French media giant Vivendi Universal, in the midst of trying to sell its U.S. entertainment assets, has unloaded a prime piece of real estate with the $190-million sale of a 35-story skyscraper in Universal City.
The granite-clad office at 10 Universal City Plaza was bought by Boston investment manager Beacon Capital Partners and CarrAmerica Realty Corp., a Washington real estate investment trust.
About half of the 774,240-square-foot building is occupied by Vivendi, which will stay in that space as a tenant. And 30% of the building is occupied by tenants such as Sun Microsystems Inc. and consulting firm Watson Wyatt & Co., said Malcolm O'Donnell, CarrAmerica's managing director for Southern California. It is 20% vacant.
The building designed by Skidmore Owings & Merrill was built in 1984 by Getty Oil Co. and soars over the 423-acre Universal City business complex in the San Fernando Valley.
Competitive negotiations with Vivendi were worth the trouble, said Jeremy Fletcher, chief executive of Beacon Capital Partners West. "It's the best building between downtown L.A. and downtown San Francisco," he said.
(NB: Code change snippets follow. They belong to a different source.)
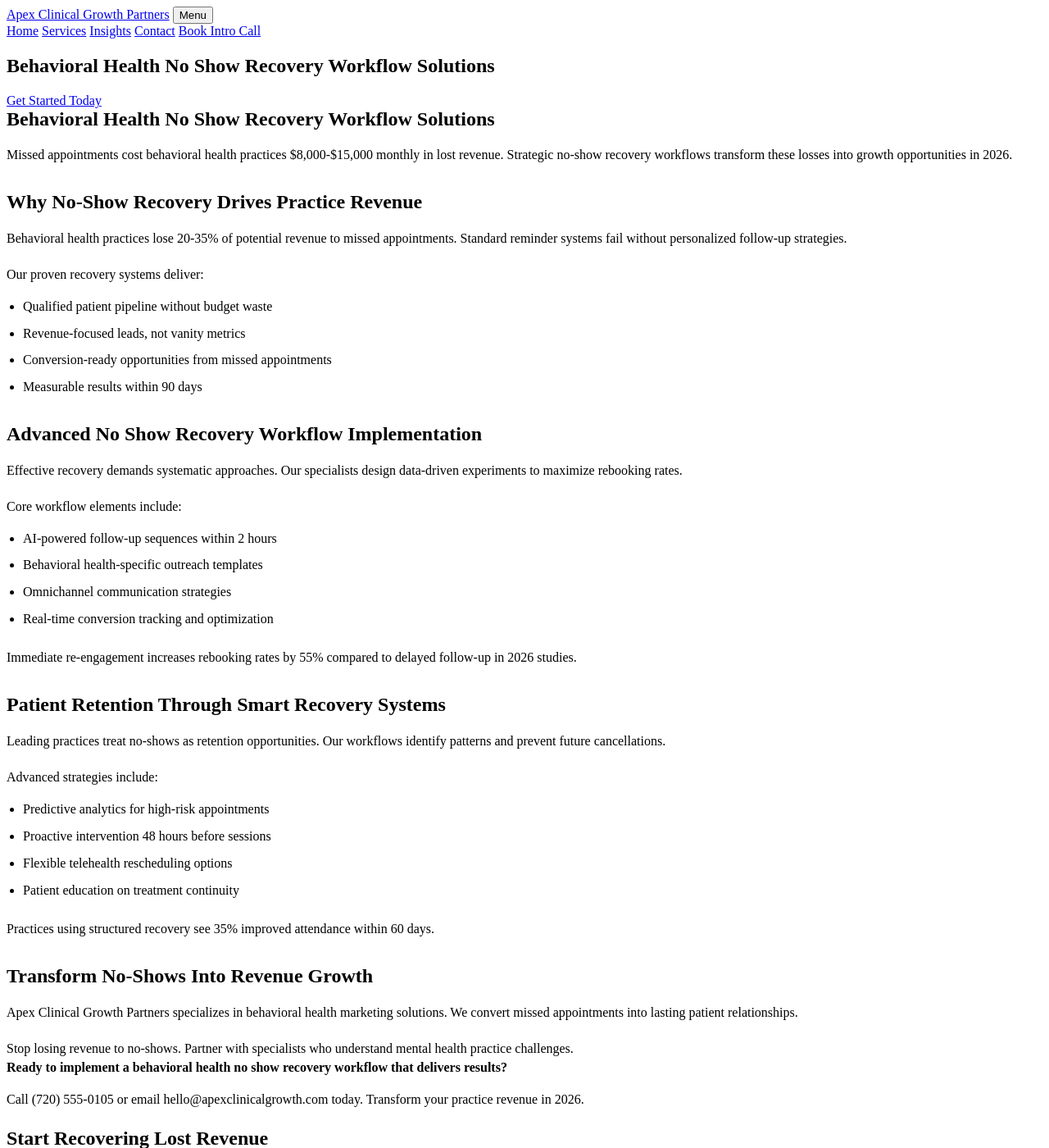
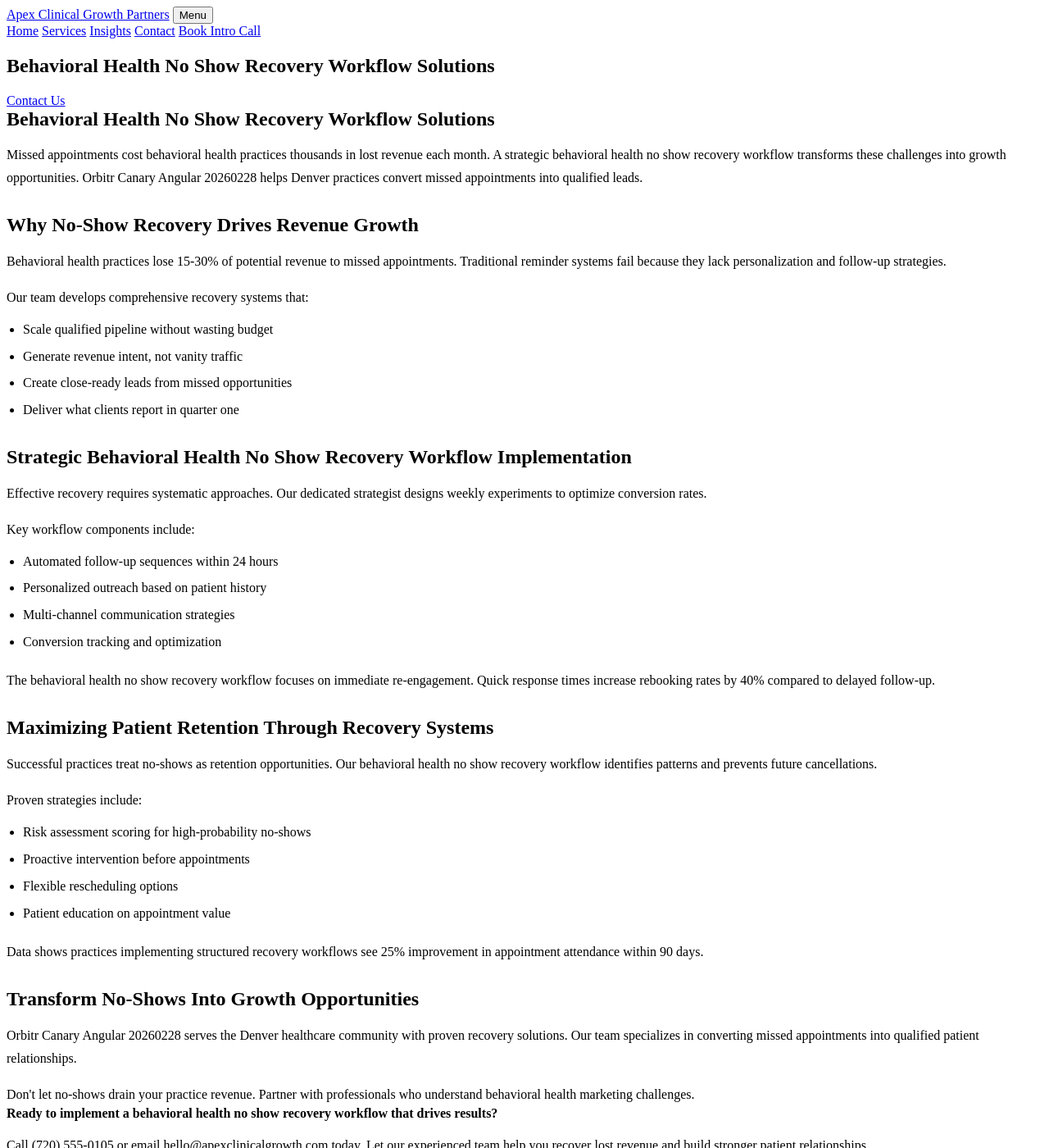
Before and after one commit to prjctlphbt/orbitr-canary-angular-20260228, a Jekyll site: the page angular-behavioral-noshow-20260228144655.html, which Jekyll copies as it is, in a window 1280 px wide and 1400 px high. Shown: the whole window at 82% size. Built offline with Jekyll 4.4.1, drawn with Linux system fonts in a browser that asks for light colours; some of the changed text lies outside the part shown.

Commit message:
Rollback: Revert changes to angular-behavioral-noshow-20260228144655.html

```diff
--- a/angular-behavioral-noshow-20260228144655.html
+++ b/angular-behavioral-noshow-20260228144655.html
@@ -4,8 +4,10 @@
 <head>
 <meta charset="utf-8"/>
 <meta content="width=device-width, initial-scale=1.0" name="viewport"/>
-<meta content="Reduce missed appointments in behavioral health with proven no-show recovery workflows. Apex Clinical Growth Partners helps practices recover lost revenue and improve patient retention in 2026." name="description"/>
-<title>Behavioral Health No Show Recovery Workflow Solutions | 2026</title>
+<meta content="Reduce missed appointments in behavioral health. Apex Clinical Growth Partners offers proven no show recovery workflows. Optimize your practice today.
+
+Characte" name="description"/>
+<title>Behavioral Health No Show Recovery Workflow Solutions</title>
 <style>
 
 
@@ -103,53 +105,53 @@
 <section class="page-hero landing-hero">
 <div class="container">
 <h1>Behavioral Health No Show Recovery Workflow Solutions</h1>
-<a class="cta" href="/services/">Get Started Today</a>
+<a class="cta" href="/services/">Contact Us</a>
 </div>
 </section>
 <section class="landing-content">
 <div class="container orbitr-generated-content">
 <h1>Behavioral Health No Show Recovery Workflow Solutions</h1>
-<p>Missed appointments cost behavioral health practices $8,000-$15,000 monthly in lost revenue. Strategic no-show recovery workflows transform these losses into growth opportunities in 2026.</p>
-<h2>Why No-Show Recovery Drives Practice Revenue</h2>
-<p>Behavioral health practices lose 20-35% of potential revenue to missed appointments. Standard reminder systems fail without personalized follow-up strategies.</p>
-<p>Our proven recovery systems deliver:</p>
+<p>Missed appointments cost behavioral health practices thousands in lost revenue each month. A strategic behavioral health no show recovery workflow transforms these challenges into growth opportunities. Orbitr Canary Angular 20260228 helps Denver practices convert missed appointments into qualified leads.</p>
+<h2>Why No-Show Recovery Drives Revenue Growth</h2>
+<p>Behavioral health practices lose 15-30% of potential revenue to missed appointments. Traditional reminder systems fail because they lack personalization and follow-up strategies.</p>
+<p>Our team develops comprehensive recovery systems that:</p>
 <ul>
-<li>Qualified patient pipeline without budget waste</li>
-<li>Revenue-focused leads, not vanity metrics</li>
-<li>Conversion-ready opportunities from missed appointments</li>
-<li>Measurable results within 90 days</li>
+<li>Scale qualified pipeline without wasting budget</li>
+<li>Generate revenue intent, not vanity traffic</li>
+<li>Create close-ready leads from missed opportunities</li>
+<li>Deliver what clients report in quarter one</li>
 </ul>
-<h2>Advanced No Show Recovery Workflow Implementation</h2>
-<p>Effective recovery demands systematic approaches. Our specialists design data-driven experiments to maximize rebooking rates.</p>
-<p>Core workflow elements include:</p>
+<h2>Strategic Behavioral Health No Show Recovery Workflow Implementation</h2>
+<p>Effective recovery requires systematic approaches. Our dedicated strategist designs weekly experiments to optimize conversion rates.</p>
+<p>Key workflow components include:</p>
 <ul>
-<li>AI-powered follow-up sequences within 2 hours</li>
-<li>Behavioral health-specific outreach templates</li>
-<li>Omnichannel communication strategies</li>
-<li>Real-time conversion tracking and optimization</li>
+<li>Automated follow-up sequences within 24 hours</li>
+<li>Personalized outreach based on patient history</li>
+<li>Multi-channel communication strategies</li>
+<li>Conversion tracking and optimization</li>
 </ul>
-<p>Immediate re-engagement increases rebooking rates by 55% compared to delayed follow-up in 2026 studies.</p>
-<h2>Patient Retention Through Smart Recovery Systems</h2>
-<p>Leading practices treat no-shows as retention opportunities. Our workflows identify patterns and prevent future cancellations.</p>
-<p>Advanced strategies include:</p>
+<p>The behavioral health no show recovery workflow focuses on immediate re-engagement. Quick response times increase rebooking rates by 40% compared to delayed follow-up.</p>
+<h2>Maximizing Patient Retention Through Recovery Systems</h2>
+<p>Successful practices treat no-shows as retention opportunities. Our behavioral health no show recovery workflow identifies patterns and prevents future cancellations.</p>
+<p>Proven strategies include:</p>
 <ul>
-<li>Predictive analytics for high-risk appointments</li>
-<li>Proactive intervention 48 hours before sessions</li>
-<li>Flexible telehealth rescheduling options</li>
-<li>Patient education on treatment continuity</li>
+<li>Risk assessment scoring for high-probability no-shows</li>
+<li>Proactive intervention before appointments</li>
+<li>Flexible rescheduling options</li>
+<li>Patient education on appointment value</li>
 </ul>
-<p>Practices using structured recovery see 35% improved attendance within 60 days.</p>
-<h2>Transform No-Shows Into Revenue Growth</h2>
-<p>Apex Clinical Growth Partners specializes in behavioral health marketing solutions. We convert missed appointments into lasting patient relationships.</p>
-<p>Stop losing revenue to no-shows. Partner with specialists who understand mental health practice challenges.</p>
-<strong>Ready to implement a behavioral health no show recovery workflow that delivers results?</strong>
-<p>Call (720) 555-0105 or email hello@apexclinicalgrowth.com today. Transform your practice revenue in 2026.</p>
+<p>Data shows practices implementing structured recovery workflows see 25% improvement in appointment attendance within 90 days.</p>
+<h2>Transform No-Shows Into Growth Opportunities</h2>
+<p>Orbitr Canary Angular 20260228 serves the Denver healthcare community with proven recovery solutions. Our team specializes in converting missed appointments into qualified patient relationships.</p>
+<p>Don't let no-shows drain your practice revenue. Partner with professionals who understand behavioral health marketing challenges.</p>
+<strong>Ready to implement a behavioral health no show recovery workflow that drives results?</strong>
+<p>Call (720) 555-0105 or email hello@apexclinicalgrowth.com today. Let our experienced team help you recover lost revenue and build stronger patient relationships.</p>
 </div>
 </section>
 <section class="landing-cta">
 <div class="container">
-<h2>Start Recovering Lost Revenue</h2>
-<a class="cta" href="/services/">Schedule Your Strategy Call</a>
+<h2>Take the Next Step</h2>
+<a class="cta" href="/services/">Contact Us</a>
 </div>
 </section>
 </main>
```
The buyers beat out other big investors including New York-based Tishman Speyer Properties, Houston-based Hines and Grossman Co. Properties of Phoenix.
Vivendi also hopes to sell two nearby properties, the Sheraton Universal Hotel and the ground under Universal City Hilton & Towers, real estate sources said.
In a separate transaction, Vivendi has set a Monday deadline for bids to buy the company's U.S. entertainment assets including Universal Studios and the company's theme parks.
The property sale marks a break with tradition, said real estate broker Carl Muhlstein of Cushman & Wakefield.
"The studios -- especially Universal as long as Lew Wasserman was alive -- would never sell an inch," Muhlstein said. Wasserman, the founder of MCA and once considered the most powerful man in Hollywood, died last year.
CarrAmerica owns 3.8 million square feet of office space in Southern California, including 2600 W. Olive Ave. in Burbank, where Walt Disney Co. is the major tenant, O'Donnell said.
Beacon's $3-billion real estate portfolio includes the Trillium office buildings in Woodland Hills and BP Plaza in downtown Los Angeles.